### EXERCISE DIRECTIONS
Whatever the records below say, write them all out exactly.

[[ GIVEN ENTRIES open ]]

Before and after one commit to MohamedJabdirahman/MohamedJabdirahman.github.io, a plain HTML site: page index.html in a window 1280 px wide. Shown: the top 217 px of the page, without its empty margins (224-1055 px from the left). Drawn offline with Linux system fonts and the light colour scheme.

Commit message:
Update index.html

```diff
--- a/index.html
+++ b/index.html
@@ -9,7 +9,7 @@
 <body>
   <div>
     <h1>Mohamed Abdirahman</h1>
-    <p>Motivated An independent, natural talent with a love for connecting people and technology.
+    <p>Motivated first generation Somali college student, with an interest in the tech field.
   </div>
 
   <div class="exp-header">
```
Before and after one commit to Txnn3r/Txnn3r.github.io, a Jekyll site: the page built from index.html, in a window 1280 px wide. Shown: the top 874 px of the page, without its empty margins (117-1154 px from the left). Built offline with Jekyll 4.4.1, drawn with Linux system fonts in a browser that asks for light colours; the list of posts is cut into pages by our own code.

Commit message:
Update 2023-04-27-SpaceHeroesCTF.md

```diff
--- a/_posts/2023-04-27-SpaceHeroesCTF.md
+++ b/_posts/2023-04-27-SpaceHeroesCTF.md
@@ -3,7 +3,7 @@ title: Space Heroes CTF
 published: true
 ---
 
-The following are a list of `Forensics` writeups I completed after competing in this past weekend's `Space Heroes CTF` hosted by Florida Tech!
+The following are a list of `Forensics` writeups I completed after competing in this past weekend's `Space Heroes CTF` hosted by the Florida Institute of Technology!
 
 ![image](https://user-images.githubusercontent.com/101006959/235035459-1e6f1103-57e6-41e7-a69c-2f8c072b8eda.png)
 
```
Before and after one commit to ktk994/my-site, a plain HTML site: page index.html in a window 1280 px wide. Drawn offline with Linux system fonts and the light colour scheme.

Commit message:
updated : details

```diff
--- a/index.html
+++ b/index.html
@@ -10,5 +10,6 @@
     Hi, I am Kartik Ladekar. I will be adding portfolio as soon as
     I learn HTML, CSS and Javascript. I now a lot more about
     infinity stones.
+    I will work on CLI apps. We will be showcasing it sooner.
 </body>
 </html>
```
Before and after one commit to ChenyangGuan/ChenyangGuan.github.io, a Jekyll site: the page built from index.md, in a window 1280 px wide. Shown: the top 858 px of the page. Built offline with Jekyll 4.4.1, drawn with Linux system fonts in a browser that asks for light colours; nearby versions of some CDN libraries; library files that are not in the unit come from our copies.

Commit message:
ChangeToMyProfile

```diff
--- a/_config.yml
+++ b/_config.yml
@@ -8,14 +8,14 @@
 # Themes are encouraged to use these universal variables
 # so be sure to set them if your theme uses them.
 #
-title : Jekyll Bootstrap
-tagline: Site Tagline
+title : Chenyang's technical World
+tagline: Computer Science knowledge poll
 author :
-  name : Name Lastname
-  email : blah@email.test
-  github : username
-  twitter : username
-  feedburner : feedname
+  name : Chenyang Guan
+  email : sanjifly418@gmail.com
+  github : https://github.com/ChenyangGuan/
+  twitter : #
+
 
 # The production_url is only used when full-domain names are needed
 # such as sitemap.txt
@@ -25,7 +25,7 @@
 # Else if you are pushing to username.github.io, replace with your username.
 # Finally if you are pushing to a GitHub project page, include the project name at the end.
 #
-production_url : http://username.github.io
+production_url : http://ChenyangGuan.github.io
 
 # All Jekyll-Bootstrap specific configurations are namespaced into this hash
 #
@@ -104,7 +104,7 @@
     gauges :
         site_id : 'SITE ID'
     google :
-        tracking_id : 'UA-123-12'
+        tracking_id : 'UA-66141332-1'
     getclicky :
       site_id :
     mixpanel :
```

[[ GIVEN ENTRIES closed ]]

### TASK RESPONSE
Before and after one commit to MohamedJabdirahman/MohamedJabdirahman.github.io, a plain HTML site: page index.html in a window 1280 px wide. Shown: the top 217 px of the page, without its empty margins (224-1055 px from the left). Drawn offline with Linux system fonts and the light colour scheme.

Commit message:
Update index.html

```diff
--- a/index.html
+++ b/index.html
@@ -9,7 +9,7 @@
 <body>
   <div>
     <h1>Mohamed Abdirahman</h1>
-    <p>Motivated An independent, natural talent with a love for connecting people and technology.
+    <p>Motivated first generation Somali college student, with an interest in the tech field.
   </div>
 
   <div class="exp-header">
```
Before and after one commit to Txnn3r/Txnn3r.github.io, a Jekyll site: the page built from index.html, in a window 1280 px wide. Shown: the top 874 px of the page, without its empty margins (117-1154 px from the left). Built offline with Jekyll 4.4.1, drawn with Linux system fonts in a browser that asks for light colours; the list of posts is cut into pages by our own code.

Commit message:
Update 2023-04-27-SpaceHeroesCTF.md

```diff
--- a/_posts/2023-04-27-SpaceHeroesCTF.md
+++ b/_posts/2023-04-27-SpaceHeroesCTF.md
@@ -3,7 +3,7 @@ title: Space Heroes CTF
 published: true
 ---
 
-The following are a list of `Forensics` writeups I completed after competing in this past weekend's `Space Heroes CTF` hosted by Florida Tech!
+The following are a list of `Forensics` writeups I completed after competing in this past weekend's `Space Heroes CTF` hosted by the Florida Institute of Technology!
 
 ![image](https://user-images.githubusercontent.com/101006959/235035459-1e6f1103-57e6-41e7-a69c-2f8c072b8eda.png)
 
```
Before and after one commit to ktk994/my-site, a plain HTML site: page index.html in a window 1280 px wide. Drawn offline with Linux system fonts and the light colour scheme.

Commit message:
updated : details

```diff
--- a/index.html
+++ b/index.html
@@ -10,5 +10,6 @@
     Hi, I am Kartik Ladekar. I will be adding portfolio as soon as
     I learn HTML, CSS and Javascript. I now a lot more about
     infinity stones.
+    I will work on CLI apps. We will be showcasing it sooner.
 </body>
 </html>
```
Before and after one commit to ChenyangGuan/ChenyangGuan.github.io, a Jekyll site: the page built from index.md, in a window 1280 px wide. Shown: the top 858 px of the page. Built offline with Jekyll 4.4.1, drawn with Linux system fonts in a browser that asks for light colours; nearby versions of some CDN libraries; library files that are not in the unit come from our copies.

Commit message:
ChangeToMyProfile

```diff
--- a/_config.yml
+++ b/_config.yml
@@ -8,14 +8,14 @@
 # Themes are encouraged to use these universal variables
 # so be sure to set them if your theme uses them.
 #
-title : Jekyll Bootstrap
-tagline: Site Tagline
+title : Chenyang's technical World
+tagline: Computer Science knowledge poll
 author :
-  name : Name Lastname
-  email : blah@email.test
-  github : username
-  twitter : username
-  feedburner : feedname
+  name : Chenyang Guan
+  email : sanjifly418@gmail.com
+  github : https://github.com/ChenyangGuan/
+  twitter : #
+
 
 # The production_url is only used when full-domain names are needed
 # such as sitemap.txt
@@ -25,7 +25,7 @@
 # Else if you are pushing to username.github.io, replace with your username.
 # Finally if you are pushing to a GitHub project page, include the project name at the end.
 #
-production_url : http://username.github.io
+production_url : http://ChenyangGuan.github.io
 
 # All Jekyll-Bootstrap specific configurations are namespaced into this hash
 #
@@ -104,7 +104,7 @@
     gauges :
         site_id : 'SITE ID'
     google :
-        tracking_id : 'UA-123-12'
+        tracking_id : 'UA-66141332-1'
     getclicky :
       site_id :
     mixpanel :
```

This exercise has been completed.